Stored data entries
::::
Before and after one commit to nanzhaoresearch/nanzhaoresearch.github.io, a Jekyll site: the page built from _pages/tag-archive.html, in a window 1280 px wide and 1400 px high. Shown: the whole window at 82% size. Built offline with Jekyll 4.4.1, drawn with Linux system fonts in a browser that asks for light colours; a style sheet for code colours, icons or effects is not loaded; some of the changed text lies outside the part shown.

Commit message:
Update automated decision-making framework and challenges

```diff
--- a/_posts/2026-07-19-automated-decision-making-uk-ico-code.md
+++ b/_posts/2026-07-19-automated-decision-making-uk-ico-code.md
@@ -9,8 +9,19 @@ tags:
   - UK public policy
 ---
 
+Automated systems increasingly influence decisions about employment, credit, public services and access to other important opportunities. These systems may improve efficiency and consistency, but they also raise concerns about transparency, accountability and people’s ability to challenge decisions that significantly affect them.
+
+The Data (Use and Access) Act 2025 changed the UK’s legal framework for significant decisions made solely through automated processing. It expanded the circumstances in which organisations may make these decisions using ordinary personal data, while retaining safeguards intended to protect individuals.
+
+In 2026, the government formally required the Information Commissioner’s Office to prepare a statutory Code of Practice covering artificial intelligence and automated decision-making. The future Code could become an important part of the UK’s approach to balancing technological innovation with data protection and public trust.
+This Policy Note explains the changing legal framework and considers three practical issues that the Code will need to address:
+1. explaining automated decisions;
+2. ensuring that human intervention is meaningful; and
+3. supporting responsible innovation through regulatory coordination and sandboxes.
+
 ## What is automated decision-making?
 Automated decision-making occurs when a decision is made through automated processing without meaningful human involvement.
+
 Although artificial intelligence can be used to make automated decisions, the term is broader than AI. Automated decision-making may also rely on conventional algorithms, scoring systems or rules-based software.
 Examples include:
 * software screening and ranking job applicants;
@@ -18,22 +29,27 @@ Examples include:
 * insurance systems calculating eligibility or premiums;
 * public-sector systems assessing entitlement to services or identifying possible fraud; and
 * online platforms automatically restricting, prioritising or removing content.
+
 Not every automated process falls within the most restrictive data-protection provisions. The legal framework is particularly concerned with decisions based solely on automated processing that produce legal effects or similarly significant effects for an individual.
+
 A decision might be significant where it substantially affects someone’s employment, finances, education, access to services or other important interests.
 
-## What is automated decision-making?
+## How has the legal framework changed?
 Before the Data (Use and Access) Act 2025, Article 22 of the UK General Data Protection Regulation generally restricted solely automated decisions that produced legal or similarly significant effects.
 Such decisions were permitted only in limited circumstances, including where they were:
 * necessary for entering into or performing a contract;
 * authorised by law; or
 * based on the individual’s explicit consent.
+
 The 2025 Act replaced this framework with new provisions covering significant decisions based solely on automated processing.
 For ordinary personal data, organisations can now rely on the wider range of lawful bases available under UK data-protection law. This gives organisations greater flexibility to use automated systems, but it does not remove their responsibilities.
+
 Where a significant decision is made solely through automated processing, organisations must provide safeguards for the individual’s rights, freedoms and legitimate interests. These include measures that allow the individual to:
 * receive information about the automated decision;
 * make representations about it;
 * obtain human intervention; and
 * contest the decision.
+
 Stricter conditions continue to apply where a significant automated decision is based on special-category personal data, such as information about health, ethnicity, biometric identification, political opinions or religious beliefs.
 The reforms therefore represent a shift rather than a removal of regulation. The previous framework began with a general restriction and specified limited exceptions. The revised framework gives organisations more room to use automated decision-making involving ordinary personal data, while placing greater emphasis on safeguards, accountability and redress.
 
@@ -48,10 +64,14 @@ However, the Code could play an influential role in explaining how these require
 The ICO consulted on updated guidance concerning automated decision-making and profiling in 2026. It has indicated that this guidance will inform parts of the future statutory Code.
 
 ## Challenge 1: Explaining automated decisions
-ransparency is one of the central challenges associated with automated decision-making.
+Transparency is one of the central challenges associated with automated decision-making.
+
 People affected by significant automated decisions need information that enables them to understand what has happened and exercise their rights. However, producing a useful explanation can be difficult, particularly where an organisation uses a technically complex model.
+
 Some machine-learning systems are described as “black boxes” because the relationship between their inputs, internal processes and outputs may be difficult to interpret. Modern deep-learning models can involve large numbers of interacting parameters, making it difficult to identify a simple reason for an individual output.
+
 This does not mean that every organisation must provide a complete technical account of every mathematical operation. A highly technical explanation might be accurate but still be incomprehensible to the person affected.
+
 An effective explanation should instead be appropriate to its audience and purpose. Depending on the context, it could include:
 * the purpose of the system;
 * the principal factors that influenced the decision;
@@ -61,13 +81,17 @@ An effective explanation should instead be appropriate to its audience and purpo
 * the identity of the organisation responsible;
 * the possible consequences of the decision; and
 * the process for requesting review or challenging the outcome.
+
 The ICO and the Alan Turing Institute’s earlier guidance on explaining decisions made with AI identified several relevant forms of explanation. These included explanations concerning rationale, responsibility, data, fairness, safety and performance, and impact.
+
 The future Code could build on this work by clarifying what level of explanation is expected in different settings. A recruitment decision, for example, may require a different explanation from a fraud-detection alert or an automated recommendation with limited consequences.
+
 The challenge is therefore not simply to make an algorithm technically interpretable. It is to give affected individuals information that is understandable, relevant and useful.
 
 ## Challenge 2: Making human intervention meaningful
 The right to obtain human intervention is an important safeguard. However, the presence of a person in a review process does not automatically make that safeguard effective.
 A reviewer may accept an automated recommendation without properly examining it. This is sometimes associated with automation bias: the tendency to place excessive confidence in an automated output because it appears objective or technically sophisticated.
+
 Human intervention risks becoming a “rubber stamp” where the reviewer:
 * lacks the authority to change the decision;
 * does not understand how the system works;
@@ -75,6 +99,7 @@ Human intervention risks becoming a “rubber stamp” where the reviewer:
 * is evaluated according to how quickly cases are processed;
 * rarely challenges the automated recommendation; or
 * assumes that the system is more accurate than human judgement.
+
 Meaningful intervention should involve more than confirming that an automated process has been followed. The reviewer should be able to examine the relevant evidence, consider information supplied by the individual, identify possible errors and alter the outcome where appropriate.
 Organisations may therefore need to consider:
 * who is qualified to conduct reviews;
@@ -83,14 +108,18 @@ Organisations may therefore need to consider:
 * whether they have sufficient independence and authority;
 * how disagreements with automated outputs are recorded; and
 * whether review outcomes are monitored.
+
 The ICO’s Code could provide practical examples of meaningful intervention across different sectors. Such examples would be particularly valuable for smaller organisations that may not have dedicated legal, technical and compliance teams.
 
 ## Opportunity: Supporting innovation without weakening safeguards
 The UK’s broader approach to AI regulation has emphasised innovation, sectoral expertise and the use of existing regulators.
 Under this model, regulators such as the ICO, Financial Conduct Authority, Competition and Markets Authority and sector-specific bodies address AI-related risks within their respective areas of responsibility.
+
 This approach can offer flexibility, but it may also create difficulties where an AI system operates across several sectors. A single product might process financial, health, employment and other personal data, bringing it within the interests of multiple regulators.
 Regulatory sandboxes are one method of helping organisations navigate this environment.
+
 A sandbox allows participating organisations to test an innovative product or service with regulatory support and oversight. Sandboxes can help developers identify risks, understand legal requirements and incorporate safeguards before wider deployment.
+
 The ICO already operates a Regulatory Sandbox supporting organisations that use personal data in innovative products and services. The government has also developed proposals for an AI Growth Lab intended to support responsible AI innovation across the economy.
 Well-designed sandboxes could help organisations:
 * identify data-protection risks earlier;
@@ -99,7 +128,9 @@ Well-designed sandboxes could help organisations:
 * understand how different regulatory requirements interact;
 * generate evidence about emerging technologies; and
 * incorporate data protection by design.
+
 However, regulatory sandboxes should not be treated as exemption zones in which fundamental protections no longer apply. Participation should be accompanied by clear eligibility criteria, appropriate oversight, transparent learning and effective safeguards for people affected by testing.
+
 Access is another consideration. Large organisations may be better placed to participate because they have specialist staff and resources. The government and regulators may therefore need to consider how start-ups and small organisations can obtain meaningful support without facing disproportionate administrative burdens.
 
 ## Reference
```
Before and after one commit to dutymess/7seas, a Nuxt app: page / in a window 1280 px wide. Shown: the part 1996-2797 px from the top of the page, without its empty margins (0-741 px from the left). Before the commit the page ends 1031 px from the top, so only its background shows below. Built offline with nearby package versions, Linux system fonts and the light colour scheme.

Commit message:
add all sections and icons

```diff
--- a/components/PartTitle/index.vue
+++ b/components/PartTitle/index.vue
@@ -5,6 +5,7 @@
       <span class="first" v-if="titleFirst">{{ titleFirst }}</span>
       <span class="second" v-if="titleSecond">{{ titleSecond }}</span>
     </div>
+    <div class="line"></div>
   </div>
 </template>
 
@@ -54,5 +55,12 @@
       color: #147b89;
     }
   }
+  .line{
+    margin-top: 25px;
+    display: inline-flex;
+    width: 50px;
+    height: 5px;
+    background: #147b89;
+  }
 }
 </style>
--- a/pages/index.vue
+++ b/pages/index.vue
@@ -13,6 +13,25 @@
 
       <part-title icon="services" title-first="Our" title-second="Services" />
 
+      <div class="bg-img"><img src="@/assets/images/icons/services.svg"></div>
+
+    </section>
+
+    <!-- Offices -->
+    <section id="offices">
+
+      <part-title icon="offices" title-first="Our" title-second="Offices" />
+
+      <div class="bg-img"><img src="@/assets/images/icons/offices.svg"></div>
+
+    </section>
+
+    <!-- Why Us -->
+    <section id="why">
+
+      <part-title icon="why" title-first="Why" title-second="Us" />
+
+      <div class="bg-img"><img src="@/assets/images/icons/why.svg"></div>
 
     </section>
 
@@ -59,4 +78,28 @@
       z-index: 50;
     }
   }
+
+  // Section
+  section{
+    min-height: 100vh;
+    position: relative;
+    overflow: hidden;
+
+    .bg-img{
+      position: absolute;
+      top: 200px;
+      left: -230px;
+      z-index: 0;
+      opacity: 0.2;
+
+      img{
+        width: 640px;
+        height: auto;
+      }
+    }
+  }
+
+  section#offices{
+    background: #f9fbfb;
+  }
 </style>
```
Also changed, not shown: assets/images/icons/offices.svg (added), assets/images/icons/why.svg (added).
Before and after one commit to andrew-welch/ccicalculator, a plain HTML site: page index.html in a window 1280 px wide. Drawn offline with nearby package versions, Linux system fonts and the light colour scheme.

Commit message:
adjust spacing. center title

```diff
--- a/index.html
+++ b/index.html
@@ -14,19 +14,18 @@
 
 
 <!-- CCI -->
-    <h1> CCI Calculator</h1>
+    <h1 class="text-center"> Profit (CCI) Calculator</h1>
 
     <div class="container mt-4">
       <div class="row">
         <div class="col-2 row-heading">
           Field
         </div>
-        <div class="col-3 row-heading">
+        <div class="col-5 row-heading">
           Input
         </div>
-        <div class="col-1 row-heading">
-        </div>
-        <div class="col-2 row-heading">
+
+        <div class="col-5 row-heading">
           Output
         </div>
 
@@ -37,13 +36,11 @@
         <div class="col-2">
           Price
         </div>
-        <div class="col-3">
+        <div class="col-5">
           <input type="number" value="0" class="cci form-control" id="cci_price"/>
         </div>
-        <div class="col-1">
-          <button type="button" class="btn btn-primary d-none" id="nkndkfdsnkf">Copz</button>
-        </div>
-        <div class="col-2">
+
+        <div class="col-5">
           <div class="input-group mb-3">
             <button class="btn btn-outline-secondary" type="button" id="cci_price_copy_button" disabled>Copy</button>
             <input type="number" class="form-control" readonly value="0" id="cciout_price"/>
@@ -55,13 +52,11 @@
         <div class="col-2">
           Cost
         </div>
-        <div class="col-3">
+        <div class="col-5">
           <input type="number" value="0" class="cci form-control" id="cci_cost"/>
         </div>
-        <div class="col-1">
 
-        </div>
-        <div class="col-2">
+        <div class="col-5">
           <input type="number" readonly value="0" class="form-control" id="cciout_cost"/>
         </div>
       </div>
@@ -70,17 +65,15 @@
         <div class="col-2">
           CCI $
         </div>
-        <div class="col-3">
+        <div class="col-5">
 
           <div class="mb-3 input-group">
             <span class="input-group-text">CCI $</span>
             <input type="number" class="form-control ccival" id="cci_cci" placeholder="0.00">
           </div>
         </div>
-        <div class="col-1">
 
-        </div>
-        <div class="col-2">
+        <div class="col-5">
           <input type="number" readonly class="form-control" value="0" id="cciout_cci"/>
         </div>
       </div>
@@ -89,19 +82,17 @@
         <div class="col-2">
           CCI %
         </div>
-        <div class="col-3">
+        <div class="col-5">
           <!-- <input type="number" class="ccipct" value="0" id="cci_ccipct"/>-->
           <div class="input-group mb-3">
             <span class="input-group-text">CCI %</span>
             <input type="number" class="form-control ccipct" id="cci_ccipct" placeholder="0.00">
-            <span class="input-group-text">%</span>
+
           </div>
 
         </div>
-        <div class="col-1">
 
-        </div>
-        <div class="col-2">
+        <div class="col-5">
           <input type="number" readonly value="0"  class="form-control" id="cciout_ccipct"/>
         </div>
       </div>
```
::::
TASK DIRECTIONS:
Search the entries for the string "span" and return each line where it turns up.

EXERCISE RESPONSE:
       <span class="first" v-if="titleFirst">{{ titleFirst }}</span>
       <span class="second" v-if="titleSecond">{{ titleSecond }}</span>
             <span class="input-group-text">CCI $</span>
             <span class="input-group-text">CCI %</span>
-            <span class="input-group-text">%</span>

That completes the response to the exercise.